Content starts
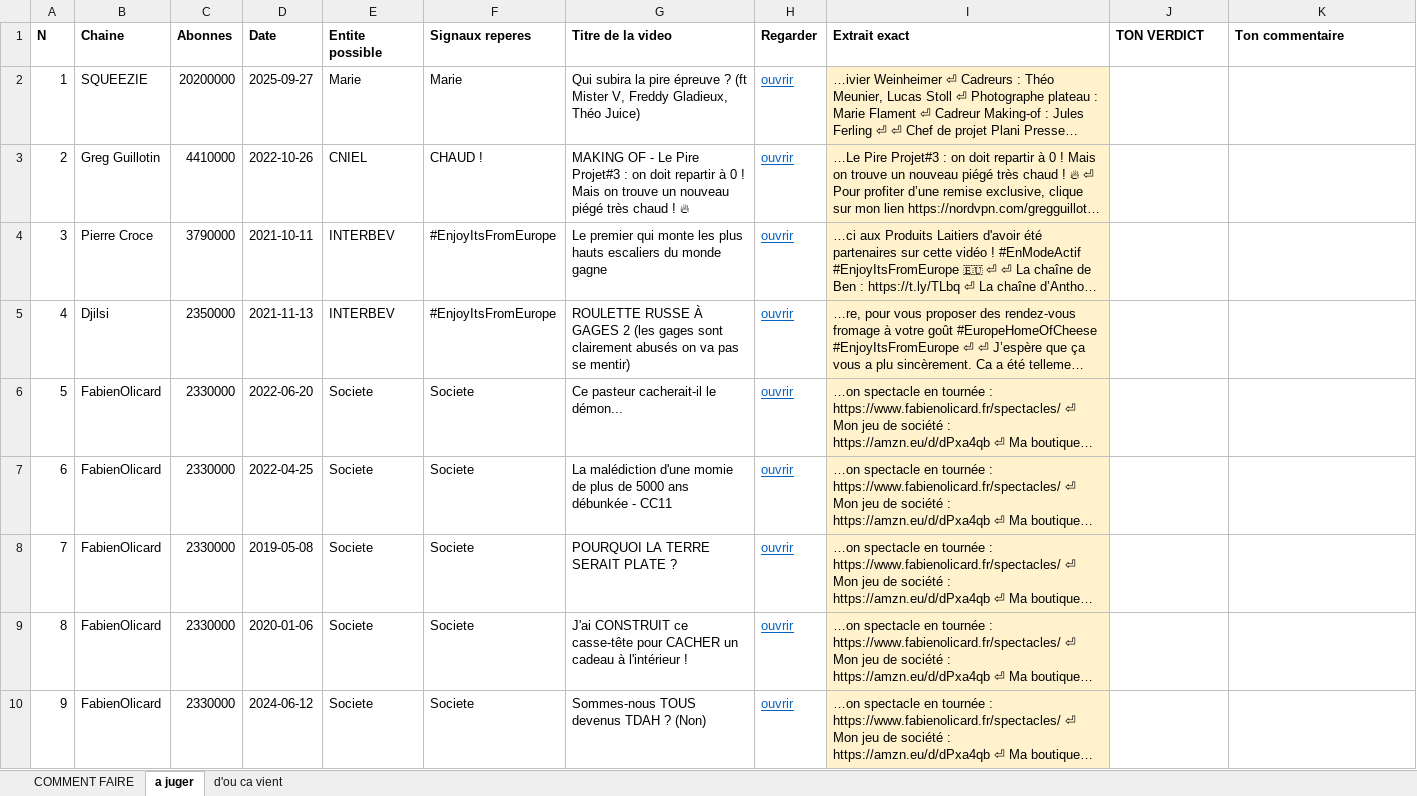
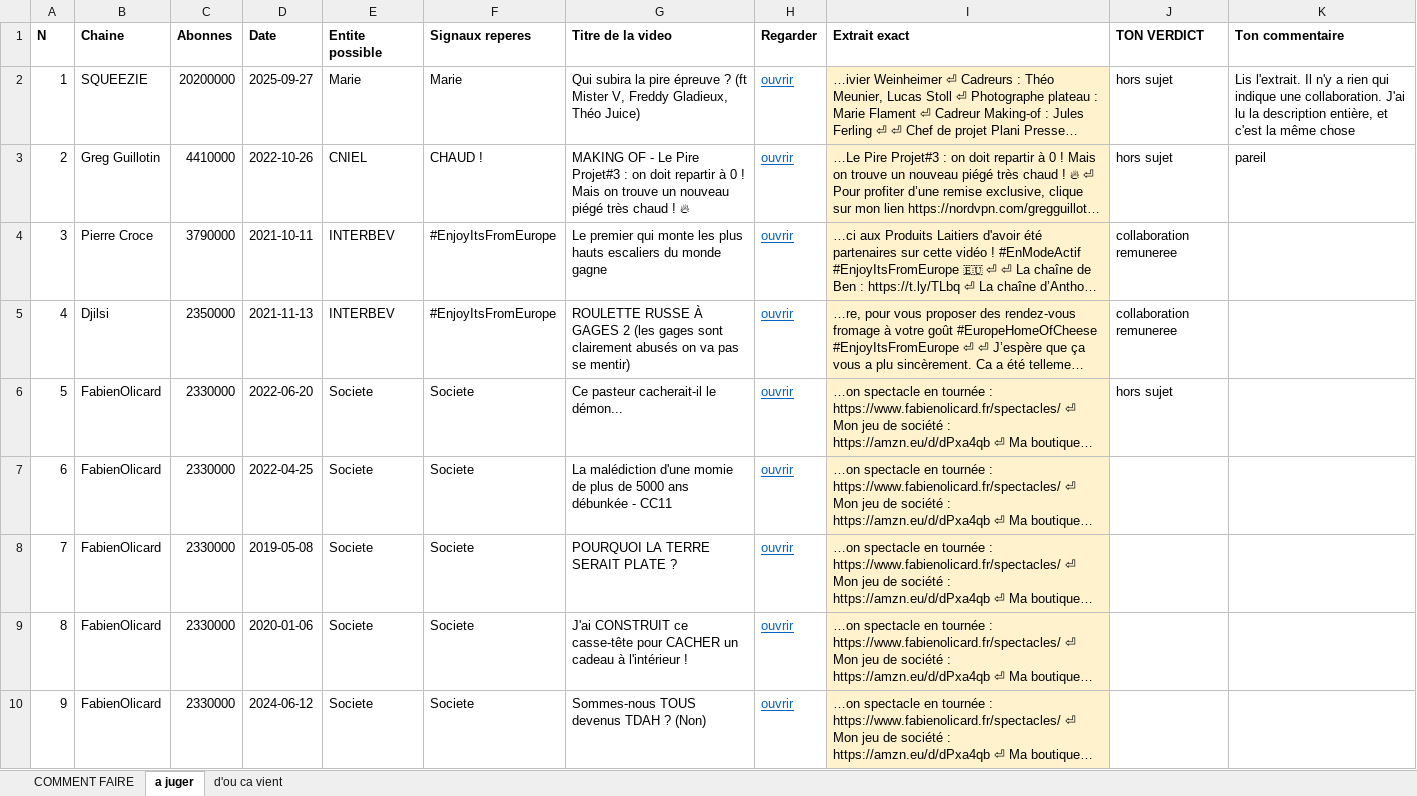
Before and after one commit to Tamateatea/veille-filiere, an Excel workbook: A_JUGER.xlsx, sheet a juger, drawn as a sheet; only a part is shown; long unchanged cells end in …; values as stored, in another font and other column widths than the file's, no borders; the diff names each change by its address in the sheet, - before the commit and + after, or states it on an @@ line.

```diff
--- a/A_JUGER.xlsx (sheet a juger)
+++ b/A_JUGER.xlsx (sheet a juger)
-J2:J3 (TON VERDICT): (empty)
+J2:J3 (TON VERDICT): hors sujet
-K2 (Ton commentaire): (empty)
+K2 (Ton commentaire): Lis l'extrait. Il n'y a rien qui indique une collaboration. J'ai lu la description entière, et c'est la même chose
-K3 (Ton commentaire): (empty)
+K3 (Ton commentaire): pareil
-J4:J5 (TON VERDICT): (empty)
+J4:J5 (TON VERDICT): collaboration remuneree
-J6 (TON VERDICT): (empty)
+J6 (TON VERDICT): hors sujet
```
Also changed, not shown: DICTIONNAIRE.xlsx, 7 other files.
Content ends
> [Activity] Check the listing for the word "shown". Show each line that has it.

> [Expected answer]
Before and after one commit to Tamateatea/veille-filiere, an Excel workbook: A_JUGER.xlsx, sheet a juger, drawn as a sheet; only a part is shown; long unchanged cells end in …; values as stored, in another font and other column widths than the file's, no borders; the diff names each change by its address in the sheet, - before the commit and + after, or states it on an @@ line.
Also changed, not shown: DICTIONNAIRE.xlsx, 7 other files.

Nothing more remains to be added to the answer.